17Fiber Classification —Synthetic Polymer Fibers Polyester“Polar fleece”Wrinkle-resistantNot easily broken down by light or concentrated acidAdded to natural fibers for strengthNylonEasily broken down by light and concentrated acidOtherwise similar to polyesterspandex nylonForensic Science: Fundamentals & Investigations, Chapter 4
18Fiber Classification —Synthetic Polymer Fibers AcrylicInexpensiveTends to “ball” easilySubstitute for artificial wool or furOlefinsHigh performanceQuick dryingResistant to wearForensic Science: Fundamentals & Investigations, Chapter 4
19Comparison of Natural and Synthetic Fibers Visual Diagnostics of Some Common Textile Fibersunder MagnificationForensic Science: Fundamentals & Investigations, Chapter 4
20Yarns, fabrics, and textiles Yarns—fibers (of any length, thick or thin, loose or tight) twisted or spun togetherBlending fibers meets different needs (e.g., resistance to wrinkling)Fibers are woven into fabricsor textilesThreads are arranged side by side (the warp) More threads are woven back andforth crosswise through the warpForensic Science: Fundamentals & Investigations, Chapter 4
22Fiber ForensicsGenerally, the analyst gets only a limited number of fibers to work with—sometimes only one.Whatever has been gathered from the crime scene is then compared against fibers from a suspect source, such as a car or homeFibers are laid side by side for visual inspection through a microscope.
23Fiber EvidenceFiber evidence in court cases can be used to connect the suspect to the victim or to the crime scene.
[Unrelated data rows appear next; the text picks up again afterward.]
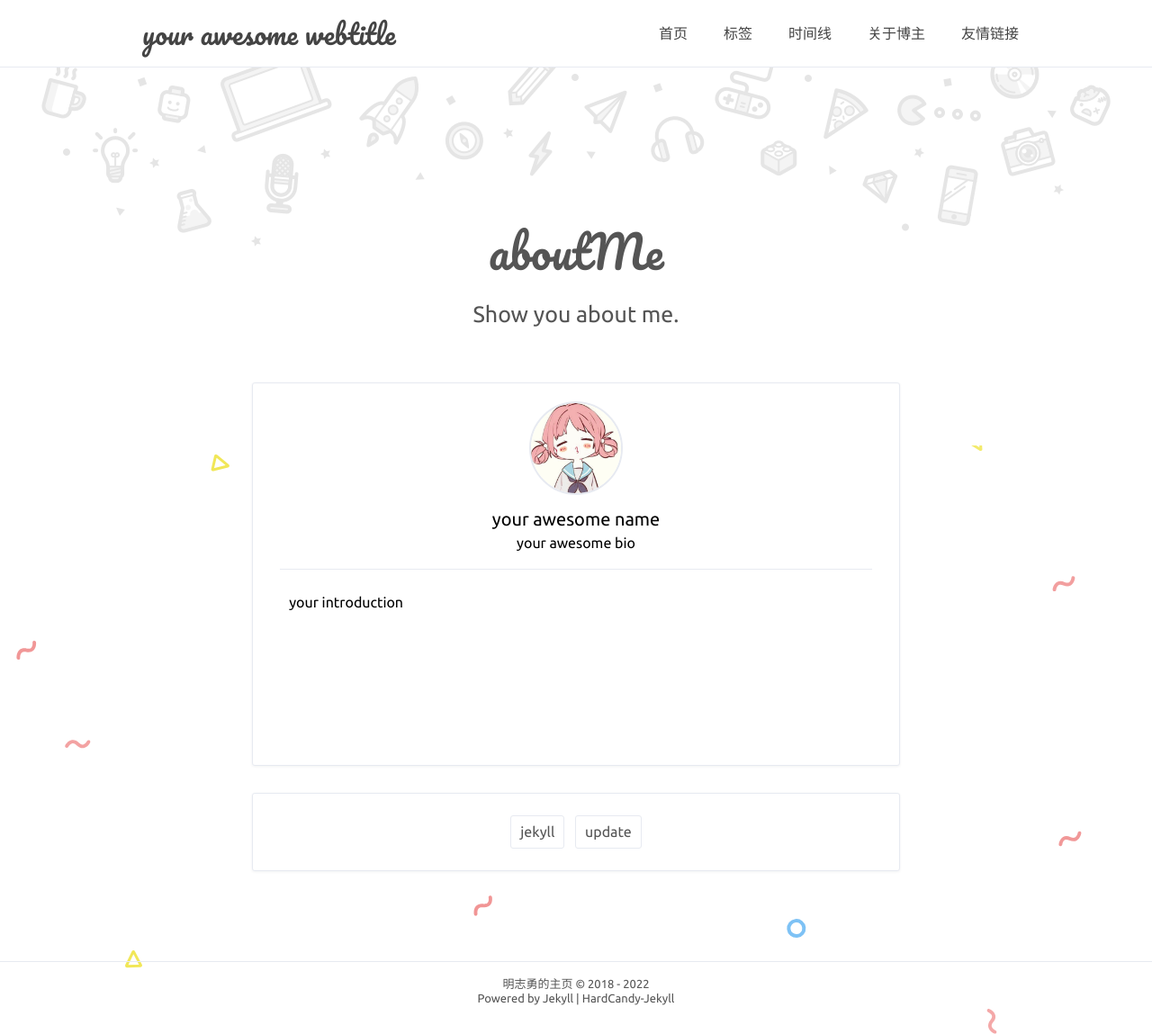
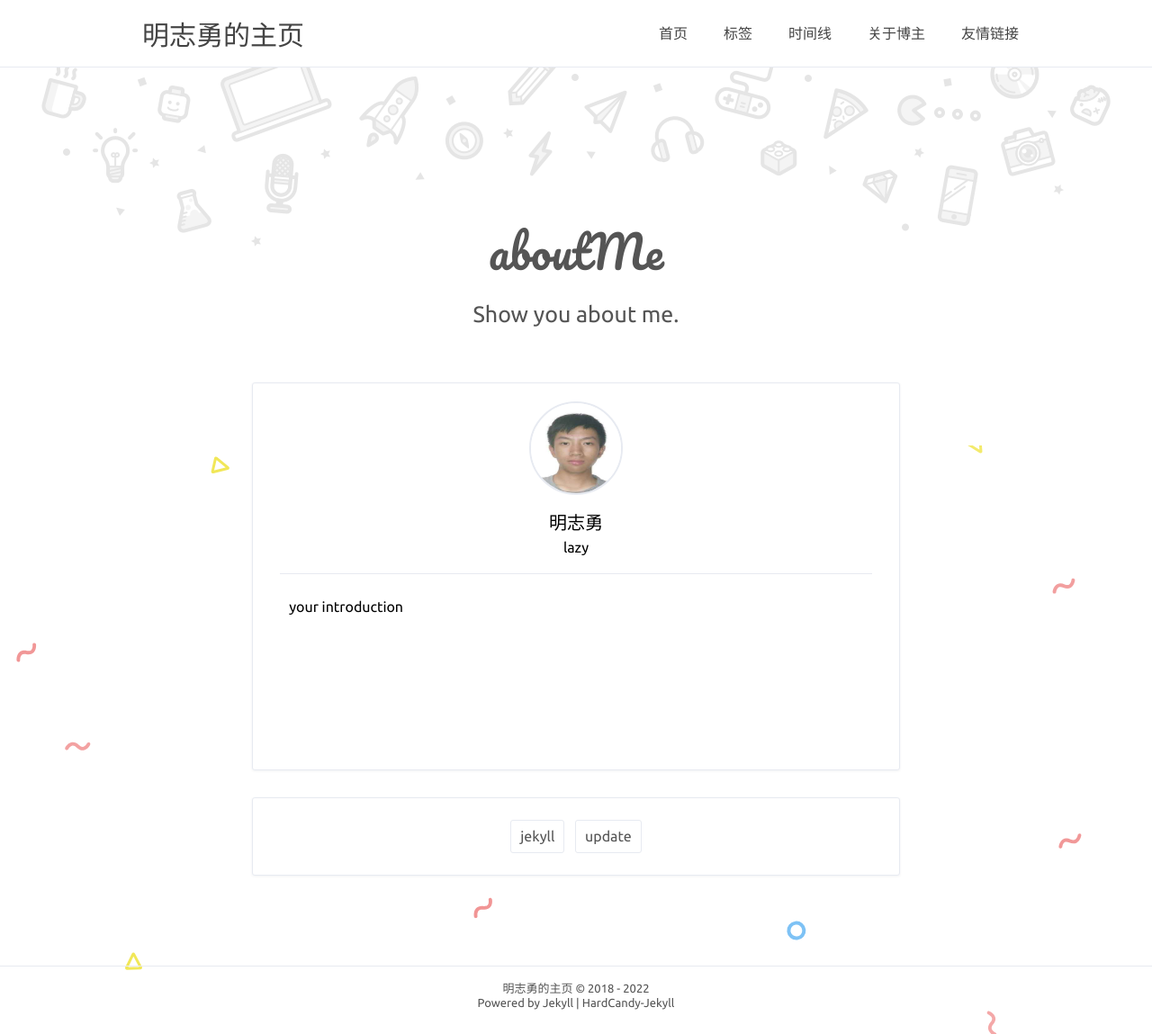
Before and after one commit to AnZhuoKaiFaZhe/AnZhuoKaiFaZhe.github.io, a Jekyll site: the page built from about.html, in a window 1280 px wide. Shown: the whole page at 90% size. Built offline with Jekyll 4.4.1, drawn with Linux system fonts in a browser that asks for light colours; comment, search, counter and statistics services are not loaded.

Commit message:
fix config

```diff
--- a/_config.yml
+++ b/_config.yml
@@ -14,13 +14,12 @@
 
 # 博主
 author: true
-name: 'your awesome name'
-NickName: 'your awesome nickname'
-webtitle: 'your awesome webtitle'
-bio: 'your awesome bio'
+name: '明志勇'
+webtitle: '明志勇的主页'
+bio: 'lazy'
 about: true
 aboutyou: 'your introduction'
-portraits: '/assets/profile.jpeg' # your portraits image file path
+portraits: '/assets/zyming.jpg' # your portraits image file path
 
 # SNS
 SNS: true
```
In the case of Wayne Williams, fibers weighed heavily on the outcome of the case. Williams was convicted in 1982 based on carpet fibers that were found in his home, car and on several murder victims.